Instructions for the task
Output the data below exactly.

(Material to process)

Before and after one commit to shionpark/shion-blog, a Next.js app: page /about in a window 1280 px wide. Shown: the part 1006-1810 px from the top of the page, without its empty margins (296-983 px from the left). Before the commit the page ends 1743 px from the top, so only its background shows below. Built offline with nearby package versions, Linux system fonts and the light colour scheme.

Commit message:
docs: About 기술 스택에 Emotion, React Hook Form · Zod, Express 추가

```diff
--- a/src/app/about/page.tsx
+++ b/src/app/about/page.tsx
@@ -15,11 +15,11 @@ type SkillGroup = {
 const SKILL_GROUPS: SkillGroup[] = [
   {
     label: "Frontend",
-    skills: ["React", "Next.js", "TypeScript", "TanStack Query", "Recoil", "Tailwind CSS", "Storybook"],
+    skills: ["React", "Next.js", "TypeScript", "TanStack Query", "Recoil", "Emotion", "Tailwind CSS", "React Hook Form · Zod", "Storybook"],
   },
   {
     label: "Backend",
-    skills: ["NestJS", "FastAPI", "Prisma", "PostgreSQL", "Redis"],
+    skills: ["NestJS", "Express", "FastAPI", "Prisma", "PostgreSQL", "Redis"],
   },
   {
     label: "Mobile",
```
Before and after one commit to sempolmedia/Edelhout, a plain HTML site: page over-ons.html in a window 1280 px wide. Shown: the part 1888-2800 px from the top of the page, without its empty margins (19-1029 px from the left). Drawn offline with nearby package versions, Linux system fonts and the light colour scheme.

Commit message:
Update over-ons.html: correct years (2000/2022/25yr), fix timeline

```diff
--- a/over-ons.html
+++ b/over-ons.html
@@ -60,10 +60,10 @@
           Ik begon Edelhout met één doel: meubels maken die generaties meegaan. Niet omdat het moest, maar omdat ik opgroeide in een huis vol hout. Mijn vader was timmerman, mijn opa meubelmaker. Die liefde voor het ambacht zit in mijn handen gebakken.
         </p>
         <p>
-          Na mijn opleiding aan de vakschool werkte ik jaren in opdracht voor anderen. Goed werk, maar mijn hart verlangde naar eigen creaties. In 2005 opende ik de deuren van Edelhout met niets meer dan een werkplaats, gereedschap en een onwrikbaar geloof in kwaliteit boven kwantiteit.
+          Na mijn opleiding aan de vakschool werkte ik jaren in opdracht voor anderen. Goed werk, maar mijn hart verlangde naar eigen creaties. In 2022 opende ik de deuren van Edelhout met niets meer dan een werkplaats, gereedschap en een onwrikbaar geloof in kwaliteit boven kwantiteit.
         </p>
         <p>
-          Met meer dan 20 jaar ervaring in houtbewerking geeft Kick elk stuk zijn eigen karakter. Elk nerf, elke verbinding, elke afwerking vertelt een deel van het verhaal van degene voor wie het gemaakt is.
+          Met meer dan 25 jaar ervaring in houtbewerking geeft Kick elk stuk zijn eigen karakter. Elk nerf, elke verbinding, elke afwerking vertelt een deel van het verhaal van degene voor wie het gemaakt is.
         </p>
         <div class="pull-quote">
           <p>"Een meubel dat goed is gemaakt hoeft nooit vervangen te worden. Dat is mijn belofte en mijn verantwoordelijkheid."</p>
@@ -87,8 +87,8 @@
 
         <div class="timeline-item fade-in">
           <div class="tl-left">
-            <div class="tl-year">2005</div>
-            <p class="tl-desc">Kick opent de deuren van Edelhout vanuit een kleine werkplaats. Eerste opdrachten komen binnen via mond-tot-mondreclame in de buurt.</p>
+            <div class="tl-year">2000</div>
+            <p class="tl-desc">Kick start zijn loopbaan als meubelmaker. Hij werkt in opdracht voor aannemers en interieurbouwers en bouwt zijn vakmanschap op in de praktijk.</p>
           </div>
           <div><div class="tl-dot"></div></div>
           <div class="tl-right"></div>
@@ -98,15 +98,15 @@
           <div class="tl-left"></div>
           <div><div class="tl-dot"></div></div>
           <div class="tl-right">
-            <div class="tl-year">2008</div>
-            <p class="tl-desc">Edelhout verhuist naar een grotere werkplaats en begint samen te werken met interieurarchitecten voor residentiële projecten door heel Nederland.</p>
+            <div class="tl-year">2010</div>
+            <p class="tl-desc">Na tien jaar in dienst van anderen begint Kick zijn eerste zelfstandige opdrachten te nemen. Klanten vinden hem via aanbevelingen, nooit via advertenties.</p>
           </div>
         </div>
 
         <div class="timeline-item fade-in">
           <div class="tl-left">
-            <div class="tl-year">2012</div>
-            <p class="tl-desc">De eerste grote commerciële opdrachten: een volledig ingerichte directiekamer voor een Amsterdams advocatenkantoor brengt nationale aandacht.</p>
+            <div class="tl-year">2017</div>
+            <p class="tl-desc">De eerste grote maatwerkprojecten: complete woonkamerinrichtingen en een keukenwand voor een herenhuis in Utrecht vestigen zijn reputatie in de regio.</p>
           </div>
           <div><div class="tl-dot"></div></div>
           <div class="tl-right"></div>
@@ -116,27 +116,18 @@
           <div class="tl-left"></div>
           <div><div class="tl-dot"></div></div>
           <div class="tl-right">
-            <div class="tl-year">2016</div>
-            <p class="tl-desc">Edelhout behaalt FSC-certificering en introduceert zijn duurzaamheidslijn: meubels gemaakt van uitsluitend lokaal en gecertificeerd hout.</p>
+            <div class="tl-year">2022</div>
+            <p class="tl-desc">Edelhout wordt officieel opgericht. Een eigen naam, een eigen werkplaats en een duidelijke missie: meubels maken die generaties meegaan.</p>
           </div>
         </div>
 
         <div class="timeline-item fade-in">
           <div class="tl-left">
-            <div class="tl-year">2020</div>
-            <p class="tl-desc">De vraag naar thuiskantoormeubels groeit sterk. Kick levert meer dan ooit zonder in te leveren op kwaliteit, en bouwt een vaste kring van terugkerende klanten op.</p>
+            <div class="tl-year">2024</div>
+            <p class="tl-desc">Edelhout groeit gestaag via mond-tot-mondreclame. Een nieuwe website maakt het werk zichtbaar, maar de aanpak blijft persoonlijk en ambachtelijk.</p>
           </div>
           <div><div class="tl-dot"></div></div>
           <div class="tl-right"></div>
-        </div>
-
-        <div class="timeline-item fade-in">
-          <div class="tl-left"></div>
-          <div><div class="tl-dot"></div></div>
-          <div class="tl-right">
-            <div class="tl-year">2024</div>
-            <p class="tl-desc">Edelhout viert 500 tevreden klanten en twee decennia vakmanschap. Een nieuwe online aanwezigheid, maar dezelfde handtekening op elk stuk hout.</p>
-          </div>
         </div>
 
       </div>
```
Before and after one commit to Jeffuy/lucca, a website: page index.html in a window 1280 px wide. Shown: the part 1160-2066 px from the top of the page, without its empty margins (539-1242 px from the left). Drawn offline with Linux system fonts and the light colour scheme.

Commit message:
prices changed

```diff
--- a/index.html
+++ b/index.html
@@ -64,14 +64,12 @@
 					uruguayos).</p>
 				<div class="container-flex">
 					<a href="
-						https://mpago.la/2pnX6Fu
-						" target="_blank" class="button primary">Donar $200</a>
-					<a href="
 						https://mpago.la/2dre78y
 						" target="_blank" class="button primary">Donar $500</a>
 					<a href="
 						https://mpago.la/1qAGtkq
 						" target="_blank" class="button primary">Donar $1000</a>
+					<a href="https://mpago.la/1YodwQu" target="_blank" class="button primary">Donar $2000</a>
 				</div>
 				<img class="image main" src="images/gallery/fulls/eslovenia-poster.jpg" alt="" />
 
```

(End Material to process)

Output for this exercise
Before and after one commit to shionpark/shion-blog, a Next.js app: page /about in a window 1280 px wide. Shown: the part 1006-1810 px from the top of the page, without its empty margins (296-983 px from the left). Before the commit the page ends 1743 px from the top, so only its background shows below. Built offline with nearby package versions, Linux system fonts and the light colour scheme.

Commit message:
docs: About 기술 스택에 Emotion, React Hook Form · Zod, Express 추가

```diff
--- a/src/app/about/page.tsx
+++ b/src/app/about/page.tsx
@@ -15,11 +15,11 @@ type SkillGroup = {
 const SKILL_GROUPS: SkillGroup[] = [
   {
     label: "Frontend",
-    skills: ["React", "Next.js", "TypeScript", "TanStack Query", "Recoil", "Tailwind CSS", "Storybook"],
+    skills: ["React", "Next.js", "TypeScript", "TanStack Query", "Recoil", "Emotion", "Tailwind CSS", "React Hook Form · Zod", "Storybook"],
   },
   {
     label: "Backend",
-    skills: ["NestJS", "FastAPI", "Prisma", "PostgreSQL", "Redis"],
+    skills: ["NestJS", "Express", "FastAPI", "Prisma", "PostgreSQL", "Redis"],
   },
   {
     label: "Mobile",
```
Before and after one commit to sempolmedia/Edelhout, a plain HTML site: page over-ons.html in a window 1280 px wide. Shown: the part 1888-2800 px from the top of the page, without its empty margins (19-1029 px from the left). Drawn offline with nearby package versions, Linux system fonts and the light colour scheme.

Commit message:
Update over-ons.html: correct years (2000/2022/25yr), fix timeline

```diff
--- a/over-ons.html
+++ b/over-ons.html
@@ -60,10 +60,10 @@
           Ik begon Edelhout met één doel: meubels maken die generaties meegaan. Niet omdat het moest, maar omdat ik opgroeide in een huis vol hout. Mijn vader was timmerman, mijn opa meubelmaker. Die liefde voor het ambacht zit in mijn handen gebakken.
         </p>
         <p>
-          Na mijn opleiding aan de vakschool werkte ik jaren in opdracht voor anderen. Goed werk, maar mijn hart verlangde naar eigen creaties. In 2005 opende ik de deuren van Edelhout met niets meer dan een werkplaats, gereedschap en een onwrikbaar geloof in kwaliteit boven kwantiteit.
+          Na mijn opleiding aan de vakschool werkte ik jaren in opdracht voor anderen. Goed werk, maar mijn hart verlangde naar eigen creaties. In 2022 opende ik de deuren van Edelhout met niets meer dan een werkplaats, gereedschap en een onwrikbaar geloof in kwaliteit boven kwantiteit.
         </p>
         <p>
-          Met meer dan 20 jaar ervaring in houtbewerking geeft Kick elk stuk zijn eigen karakter. Elk nerf, elke verbinding, elke afwerking vertelt een deel van het verhaal van degene voor wie het gemaakt is.
+          Met meer dan 25 jaar ervaring in houtbewerking geeft Kick elk stuk zijn eigen karakter. Elk nerf, elke verbinding, elke afwerking vertelt een deel van het verhaal van degene voor wie het gemaakt is.
         </p>
         <div class="pull-quote">
           <p>"Een meubel dat goed is gemaakt hoeft nooit vervangen te worden. Dat is mijn belofte en mijn verantwoordelijkheid."</p>
@@ -87,8 +87,8 @@
 
         <div class="timeline-item fade-in">
           <div class="tl-left">
-            <div class="tl-year">2005</div>
-            <p class="tl-desc">Kick opent de deuren van Edelhout vanuit een kleine werkplaats. Eerste opdrachten komen binnen via mond-tot-mondreclame in de buurt.</p>
+            <div class="tl-year">2000</div>
+            <p class="tl-desc">Kick start zijn loopbaan als meubelmaker. Hij werkt in opdracht voor aannemers en interieurbouwers en bouwt zijn vakmanschap op in de praktijk.</p>
           </div>
           <div><div class="tl-dot"></div></div>
           <div class="tl-right"></div>
@@ -98,15 +98,15 @@
           <div class="tl-left"></div>
           <div><div class="tl-dot"></div></div>
           <div class="tl-right">
-            <div class="tl-year">2008</div>
-            <p class="tl-desc">Edelhout verhuist naar een grotere werkplaats en begint samen te werken met interieurarchitecten voor residentiële projecten door heel Nederland.</p>
+            <div class="tl-year">2010</div>
+            <p class="tl-desc">Na tien jaar in dienst van anderen begint Kick zijn eerste zelfstandige opdrachten te nemen. Klanten vinden hem via aanbevelingen, nooit via advertenties.</p>
           </div>
         </div>
 
         <div class="timeline-item fade-in">
           <div class="tl-left">
-            <div class="tl-year">2012</div>
-            <p class="tl-desc">De eerste grote commerciële opdrachten: een volledig ingerichte directiekamer voor een Amsterdams advocatenkantoor brengt nationale aandacht.</p>
+            <div class="tl-year">2017</div>
+            <p class="tl-desc">De eerste grote maatwerkprojecten: complete woonkamerinrichtingen en een keukenwand voor een herenhuis in Utrecht vestigen zijn reputatie in de regio.</p>
           </div>
           <div><div class="tl-dot"></div></div>
           <div class="tl-right"></div>
@@ -116,27 +116,18 @@
           <div class="tl-left"></div>
           <div><div class="tl-dot"></div></div>
           <div class="tl-right">
-            <div class="tl-year">2016</div>
-            <p class="tl-desc">Edelhout behaalt FSC-certificering en introduceert zijn duurzaamheidslijn: meubels gemaakt van uitsluitend lokaal en gecertificeerd hout.</p>
+            <div class="tl-year">2022</div>
+            <p class="tl-desc">Edelhout wordt officieel opgericht. Een eigen naam, een eigen werkplaats en een duidelijke missie: meubels maken die generaties meegaan.</p>
           </div>
         </div>
 
         <div class="timeline-item fade-in">
           <div class="tl-left">
-            <div class="tl-year">2020</div>
-            <p class="tl-desc">De vraag naar thuiskantoormeubels groeit sterk. Kick levert meer dan ooit zonder in te leveren op kwaliteit, en bouwt een vaste kring van terugkerende klanten op.</p>
+            <div class="tl-year">2024</div>
+            <p class="tl-desc">Edelhout groeit gestaag via mond-tot-mondreclame. Een nieuwe website maakt het werk zichtbaar, maar de aanpak blijft persoonlijk en ambachtelijk.</p>
           </div>
           <div><div class="tl-dot"></div></div>
           <div class="tl-right"></div>
-        </div>
-
-        <div class="timeline-item fade-in">
-          <div class="tl-left"></div>
-          <div><div class="tl-dot"></div></div>
-          <div class="tl-right">
-            <div class="tl-year">2024</div>
-            <p class="tl-desc">Edelhout viert 500 tevreden klanten en twee decennia vakmanschap. Een nieuwe online aanwezigheid, maar dezelfde handtekening op elk stuk hout.</p>
-          </div>
         </div>
 
       </div>
```
Before and after one commit to Jeffuy/lucca, a website: page index.html in a window 1280 px wide. Shown: the part 1160-2066 px from the top of the page, without its empty margins (539-1242 px from the left). Drawn offline with Linux system fonts and the light colour scheme.

Commit message:
prices changed

```diff
--- a/index.html
+++ b/index.html
@@ -64,14 +64,12 @@
 					uruguayos).</p>
 				<div class="container-flex">
 					<a href="
-						https://mpago.la/2pnX6Fu
-						" target="_blank" class="button primary">Donar $200</a>
-					<a href="
 						https://mpago.la/2dre78y
 						" target="_blank" class="button primary">Donar $500</a>
 					<a href="
 						https://mpago.la/1qAGtkq
 						" target="_blank" class="button primary">Donar $1000</a>
+					<a href="https://mpago.la/1YodwQu" target="_blank" class="button primary">Donar $2000</a>
 				</div>
 				<img class="image main" src="images/gallery/fulls/eslovenia-poster.jpg" alt="" />
 
```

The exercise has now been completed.